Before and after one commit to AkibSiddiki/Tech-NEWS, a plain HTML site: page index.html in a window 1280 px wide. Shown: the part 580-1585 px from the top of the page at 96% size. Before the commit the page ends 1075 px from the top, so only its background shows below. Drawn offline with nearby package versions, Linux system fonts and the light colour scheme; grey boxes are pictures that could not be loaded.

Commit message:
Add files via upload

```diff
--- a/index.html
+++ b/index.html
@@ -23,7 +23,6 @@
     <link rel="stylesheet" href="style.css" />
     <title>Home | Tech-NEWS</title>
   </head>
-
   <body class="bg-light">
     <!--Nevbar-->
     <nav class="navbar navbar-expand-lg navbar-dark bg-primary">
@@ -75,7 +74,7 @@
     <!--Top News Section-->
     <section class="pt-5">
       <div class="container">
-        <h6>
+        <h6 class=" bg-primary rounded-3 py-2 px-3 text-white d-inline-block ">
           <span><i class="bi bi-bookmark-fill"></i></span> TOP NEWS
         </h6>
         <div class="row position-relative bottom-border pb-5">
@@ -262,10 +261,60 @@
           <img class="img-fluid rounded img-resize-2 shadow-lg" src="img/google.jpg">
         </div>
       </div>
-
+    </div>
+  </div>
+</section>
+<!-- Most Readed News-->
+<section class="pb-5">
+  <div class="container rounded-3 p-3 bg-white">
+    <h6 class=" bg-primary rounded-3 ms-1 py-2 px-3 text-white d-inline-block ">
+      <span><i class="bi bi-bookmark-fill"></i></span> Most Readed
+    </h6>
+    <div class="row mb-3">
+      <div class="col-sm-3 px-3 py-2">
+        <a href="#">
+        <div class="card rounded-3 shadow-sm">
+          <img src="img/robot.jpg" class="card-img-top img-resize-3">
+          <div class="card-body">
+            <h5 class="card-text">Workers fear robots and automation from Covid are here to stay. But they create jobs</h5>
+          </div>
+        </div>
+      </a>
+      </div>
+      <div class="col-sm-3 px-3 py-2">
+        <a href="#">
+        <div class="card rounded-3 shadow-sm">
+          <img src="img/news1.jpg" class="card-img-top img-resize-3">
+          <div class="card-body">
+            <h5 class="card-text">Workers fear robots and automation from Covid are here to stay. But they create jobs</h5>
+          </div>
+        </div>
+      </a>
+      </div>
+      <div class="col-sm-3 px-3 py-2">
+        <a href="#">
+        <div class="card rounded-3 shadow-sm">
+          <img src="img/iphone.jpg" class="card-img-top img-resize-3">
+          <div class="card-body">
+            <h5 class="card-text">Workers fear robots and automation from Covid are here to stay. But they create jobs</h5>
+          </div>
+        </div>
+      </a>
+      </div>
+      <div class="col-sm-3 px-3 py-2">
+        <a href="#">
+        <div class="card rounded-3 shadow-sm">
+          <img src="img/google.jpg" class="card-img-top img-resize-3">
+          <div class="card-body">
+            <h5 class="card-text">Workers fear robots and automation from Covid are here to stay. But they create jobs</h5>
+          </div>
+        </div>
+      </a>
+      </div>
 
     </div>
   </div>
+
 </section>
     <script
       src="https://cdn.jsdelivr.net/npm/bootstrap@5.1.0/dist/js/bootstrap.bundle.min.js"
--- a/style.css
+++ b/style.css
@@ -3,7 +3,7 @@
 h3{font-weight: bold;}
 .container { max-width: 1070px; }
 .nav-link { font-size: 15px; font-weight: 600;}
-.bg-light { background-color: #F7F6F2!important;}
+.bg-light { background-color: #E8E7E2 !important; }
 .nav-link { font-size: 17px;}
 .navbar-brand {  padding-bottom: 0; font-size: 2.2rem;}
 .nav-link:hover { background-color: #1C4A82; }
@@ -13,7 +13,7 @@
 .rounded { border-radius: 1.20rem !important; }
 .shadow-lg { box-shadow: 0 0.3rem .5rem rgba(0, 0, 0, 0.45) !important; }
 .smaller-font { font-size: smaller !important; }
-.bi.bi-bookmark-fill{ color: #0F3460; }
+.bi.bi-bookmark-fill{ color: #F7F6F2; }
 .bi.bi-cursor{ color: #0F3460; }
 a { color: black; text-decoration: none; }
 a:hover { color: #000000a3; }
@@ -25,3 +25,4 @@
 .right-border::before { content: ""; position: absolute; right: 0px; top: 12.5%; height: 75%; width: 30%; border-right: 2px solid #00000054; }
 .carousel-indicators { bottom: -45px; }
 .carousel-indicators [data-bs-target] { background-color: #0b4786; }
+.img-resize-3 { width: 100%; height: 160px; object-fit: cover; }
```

=-=-=

> _PROBLEM DESCRIPTION_:
Look over the listing and return each line that holds "Readed".

> _WRITTEN RESPONSE_:
+<!-- Most Readed News-->
+      <span><i class="bi bi-bookmark-fill"></i></span> Most Readed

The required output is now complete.